Your assignment » Please copy out each line of the listing that contains the word "false".

Supplied material »
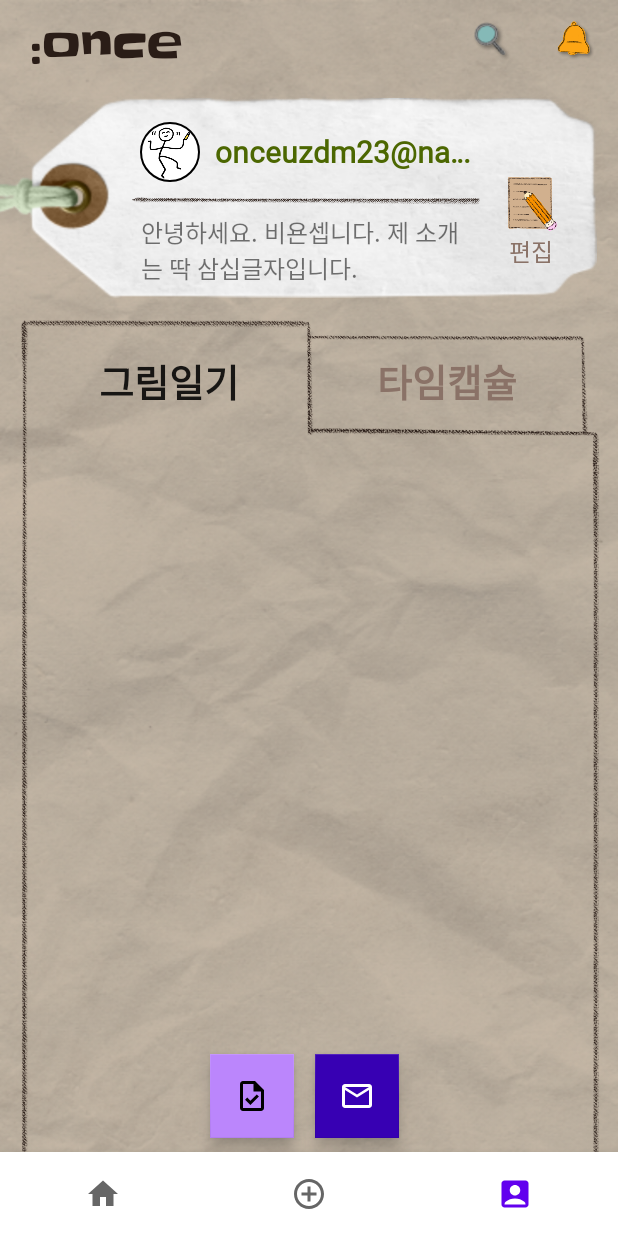
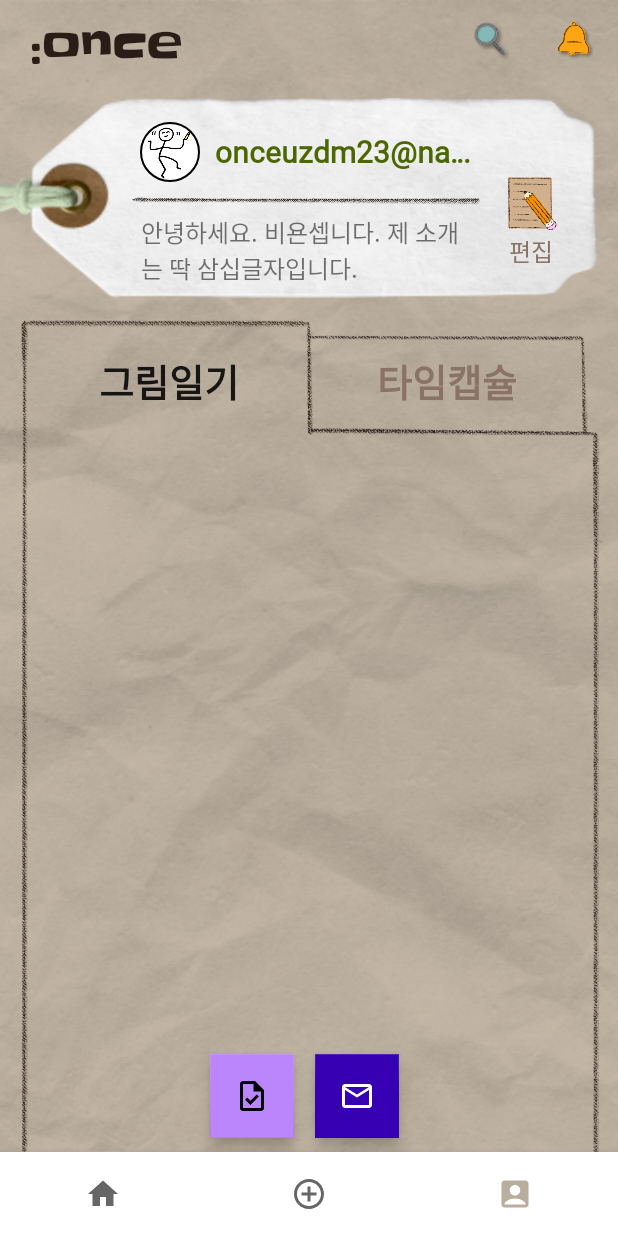
Before and after one commit to UzzerDiyonce/once, an Android app: the screen it shows after launch (MainActivity), item 3 of the bottom bar chosen, on a phone screen of 412 x 824 dp. Run offline under Robolectric (Android 15) with nearby library versions, the phone set to English and light mode, and no system bars; our stand-ins replace CircleImageView, Firebase (no records; nobody signed in at launch, a user with empty details on screens opened directly).

Commit message:
modify error and theme

```diff
--- a/app/build.gradle
+++ b/app/build.gradle
@@ -67,5 +67,4 @@ dependencies {
     implementation 'com.google.firebase:firebase-auth:18.0.0'
     implementation 'com.google.firebase:firebase-firestore:24.4.2'
     implementation 'com.google.android.gms:play-services-auth:17.0.0'
-    implementation 'com.shobhitpuri.custombuttons:google-signin:1.1.0'
 }
--- a/app/src/main/java/com/example/once/CommentActivity.kt
+++ b/app/src/main/java/com/example/once/CommentActivity.kt
@@ -85,6 +85,7 @@ class CommentActivity : AppCompatActivity() {
     inner class RecyclerViewAdapter: RecyclerView.Adapter<RecyclerView.ViewHolder>() {
         var comments: ArrayList<FeedDTO.Comment> = arrayListOf()
 
+        //피드 데이터 시간에 대해 오름차순으로 정렬
         init {
             FirebaseFirestore.getInstance().collection("feed")
                 .document(contentUidForCom!!).collection("comments")
@@ -99,6 +100,7 @@ class CommentActivity : AppCompatActivity() {
                 }
         }
 
+        //뷰홀더
         override fun onCreateViewHolder(parent: ViewGroup, viewType: Int): RecyclerView.ViewHolder {
             var view = LayoutInflater.from(parent.context).inflate(R.layout.item_comment, parent, false)
             return CustomViewHolder(view)
@@ -106,6 +108,7 @@ class CommentActivity : AppCompatActivity() {
         inner class CustomViewHolder(view: View) : RecyclerView.ViewHolder(view)
 
         override fun onBindViewHolder(holder: RecyclerView.ViewHolder, position: Int) {
+            //데이터 할당
             var view = holder.itemView
             view.com_text.text = comments[position].comment
             view.com_nick.text = comments[position].userId
@@ -117,11 +120,13 @@ class CommentActivity : AppCompatActivity() {
             var sdf = SimpleDateFormat("h시간 전") //시간포맷
             var testTime = SimpleDateFormat("yyyy.MM.dd hh시 mm분") //테스트용 시간포맷
             var date = sdf.format(timeDiffer)
+            //현재 시간과 차이가 1시간 초과일 경우
             if(timeDiffer > 3600000) {
                 view.com_time.text = date
                 Log.d("현재시간: ", testTime.format(currentTime))
                 Log.d("작성시간: ", testTime.format(timestamp))
             }
+            //그 이하일 경우
             else {
                 sdf = SimpleDateFormat("m분 전")
                 date = sdf.format(timeDiffer)
@@ -130,6 +135,7 @@ class CommentActivity : AppCompatActivity() {
                 Log.d("작성시간: ", testTime.format(timestamp))
             }
 
+            //유저 데이터의 프로필 이미지 가져와서 댓글 프로필 저장
             FirebaseFirestore.getInstance().collection("users").document(comments[position].uid!!)
                 .get().addOnCompleteListener { task ->
                     if(task.isSuccessful) {
--- a/app/src/main/java/com/example/once/CustomDialog.kt
+++ b/app/src/main/java/com/example/once/CustomDialog.kt
@@ -18,6 +18,7 @@ class CustomDialog : DialogFragment() {
 
     override fun onCreate(savedInstanceState: Bundle?) {
         super.onCreate(savedInstanceState)
+        //풀스크린으로 다이얼로그 설정
         setStyle(STYLE_NO_TITLE, R.style.dialog_fullscreen)
         isCancelable = true
     }
@@ -34,10 +35,8 @@ class CustomDialog : DialogFragment() {
 
         //버튼 눌렀을 때
         binding?.dialogBack?.setOnClickListener {
-            dismiss()
+            dismiss() //닫기
         }
-
-        //binding?.dialogFriend?.text =
 
         // Inflate the layout for this fragment
         //return inflater.inflate(R.layout.dialog_layout, container, false)
--- a/app/src/main/java/com/example/once/Feed.kt
+++ b/app/src/main/java/com/example/once/Feed.kt
@@ -77,6 +77,7 @@ class Feed : Fragment() {
         var feedDTOList: ArrayList<FeedDTO> = arrayListOf()
         var contentUidList: ArrayList<String> = arrayListOf()
 
+        //피드 데이터 시간에 대해 오름차순으로 정렬, 배열 비우기
         init {
             firestore?.collection("feed")?.orderBy("timestamp", Query.Direction.ASCENDING)
                 ?.addSnapshotListener { value, error ->
@@ -105,6 +106,7 @@ class Feed : Fragment() {
 //                }
         }
 
+        //뷰홀더
         override fun onCreateViewHolder(parent: ViewGroup, viewType: Int): RecyclerView.ViewHolder {
             var view = LayoutInflater.from(parent.context).inflate(R.layout.item_feed, parent, false)
             return CustomViewHolder (view)
@@ -131,7 +133,7 @@ class Feed : Fragment() {
             val d_date = d_sdf.format(timestamp)
             view.feedDateView.text = date
 
-            //피드 더보기 버튼 클릭 시, 해당 피드데이터 전달
+            //피드 더보기 버튼 클릭 시, 해당 피드데이터 디테일 액티비티로 전달
             view.feedDetailBtn.setOnClickListener { v->
                 var intent = Intent(v.context, DetailFeedActivity::class.java)
                 intent.putExtra("contentUid", contentUidList[position])
@@ -144,7 +146,7 @@ class Feed : Fragment() {
                 intent.putExtra("feedKind", feedDTOList[position].feed_kind.toString())
                 startActivity(intent)
             }
-            //피드 프로필 이미지
+            //피드 프로필 이미지 가져와서 할당
             FirebaseFirestore.getInstance().collection("users").document(feedDTOList[position].uid!!)
                 .get().addOnCompleteListener { task ->
                     if(task.isSuccessful) {
--- a/app/src/main/java/com/example/once/LoginActivity.kt
+++ b/app/src/main/java/com/example/once/LoginActivity.kt
@@ -33,18 +33,17 @@ class LoginActivity : AppCompatActivity(), View.OnClickListener {
     private val RC_SIGN_IN = 99
     private lateinit var btn_googleSignIn: SignInButton
     private lateinit var login_layout: View
-    private lateinit var logout: Button
     private var REQUEST_READ_EXTERNAL_STORAGE = 1000
 
     override fun onCreate(savedInstanceState: Bundle?) {
         super.onCreate(savedInstanceState)
         setContentView(R.layout.activity_login)
 
+        //초기화
         login_layout = findViewById(R.id.login_layout)
         btn_googleSignIn = findViewById(R.id.btn_googleSignIn)
-        logout = findViewById(R.id.logoutButton)
 
-        logout.setOnClickListener { signOut() } //로그아웃
+        //logout.setOnClickListener { signOut() } //로그아웃
         //구글로그인
         btn_googleSignIn.setOnClickListener {signIn()}
         //Google 로그인 옵션 구성. requestIdToken 및 Email 요청
@@ -172,6 +171,7 @@ class LoginActivity : AppCompatActivity(), View.OnClickListener {
             //cloud firestore users
             //FirebaseFirestore.getInstance().collection("users")?.document(firebaseAuth!!.currentUser!!.uid)?.set(feedDTO)
             //Log.d("Save Firestore: ", "파이어스토어 저장 성공")
+            //피드에 데이터 전달
             intent.putExtra("uid", uid)
             intent.putExtra("userId", userId)
             intent.putExtra("profileImageUrl", profileImageUrl)
--- a/app/src/main/res/layout/activity_login.xml
+++ b/app/src/main/res/layout/activity_login.xml
@@ -6,8 +6,6 @@
     android:layout_width="match_parent"
     android:layout_height="match_parent"
     android:background="@drawable/loadback"
-    android:orientation="vertical"
-    android:gravity="center"
     tools:context=".LoginActivity">
 
     <ImageView
@@ -47,13 +45,10 @@
         android:id="@+id/btn_googleSignIn"
         android:layout_width="match_parent"
         android:layout_height="53dp"
-        android:layout_centerInparent="true"
         android:layout_marginStart="65dp"
         android:layout_marginEnd="65dp"
         android:layout_marginBottom="178dp"
         android:background="@drawable/button_rectangle"
-        android:text="구글 로그인"
-        app:isDarkTheme="true"
         app:layout_constraintBottom_toBottomOf="parent"
         app:layout_constraintEnd_toEndOf="parent"
         app:layout_constraintHorizontal_bias="0.0"
--- a/app/src/main/res/values-night/themes.xml
+++ b/app/src/main/res/values-night/themes.xml
@@ -2,8 +2,8 @@
     <!-- Base application theme. -->
     <style name="Theme.Once" parent="Theme.AppCompat.DayNight.NoActionBar">
         <!-- Primary brand color. -->
-        <item name="colorPrimary">@color/purple_200</item>
-        <item name="colorPrimaryVariant">@color/purple_700</item>
+        <item name="colorPrimary">#8A7267</item>
+        <item name="colorPrimaryVariant">#2A1D17</item>
         <item name="colorOnPrimary">@color/black</item>
         <!-- Secondary brand color. -->
         <item name="colorSecondary">@color/teal_200</item>
--- a/app/src/main/res/values/themes.xml
+++ b/app/src/main/res/values/themes.xml
@@ -2,8 +2,8 @@
     <!-- Base application theme. -->
     <style name="Theme.Once" parent="Theme.AppCompat.Light.NoActionBar">
         <!-- Primary brand color. -->
-        <item name="colorPrimary">@color/purple_500</item>
-        <item name="colorPrimaryVariant">@color/purple_700</item>
+        <item name="colorPrimary">#B9AD9D</item>
+        <item name="colorPrimaryVariant">#8A7267</item>
         <item name="colorOnPrimary">@color/white</item>
         <!-- Secondary brand color. -->
         <item name="colorSecondary">@color/teal_200</item>
```
Also changed, not shown: app/src/main/java/com/example/once/DetailFeedActivity.kt (+6 -4 lines).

Problem solution »
             var view = LayoutInflater.from(parent.context).inflate(R.layout.item_comment, parent, false)
         //return inflater.inflate(R.layout.dialog_layout, container, false)
             var view = LayoutInflater.from(parent.context).inflate(R.layout.item_feed, parent, false)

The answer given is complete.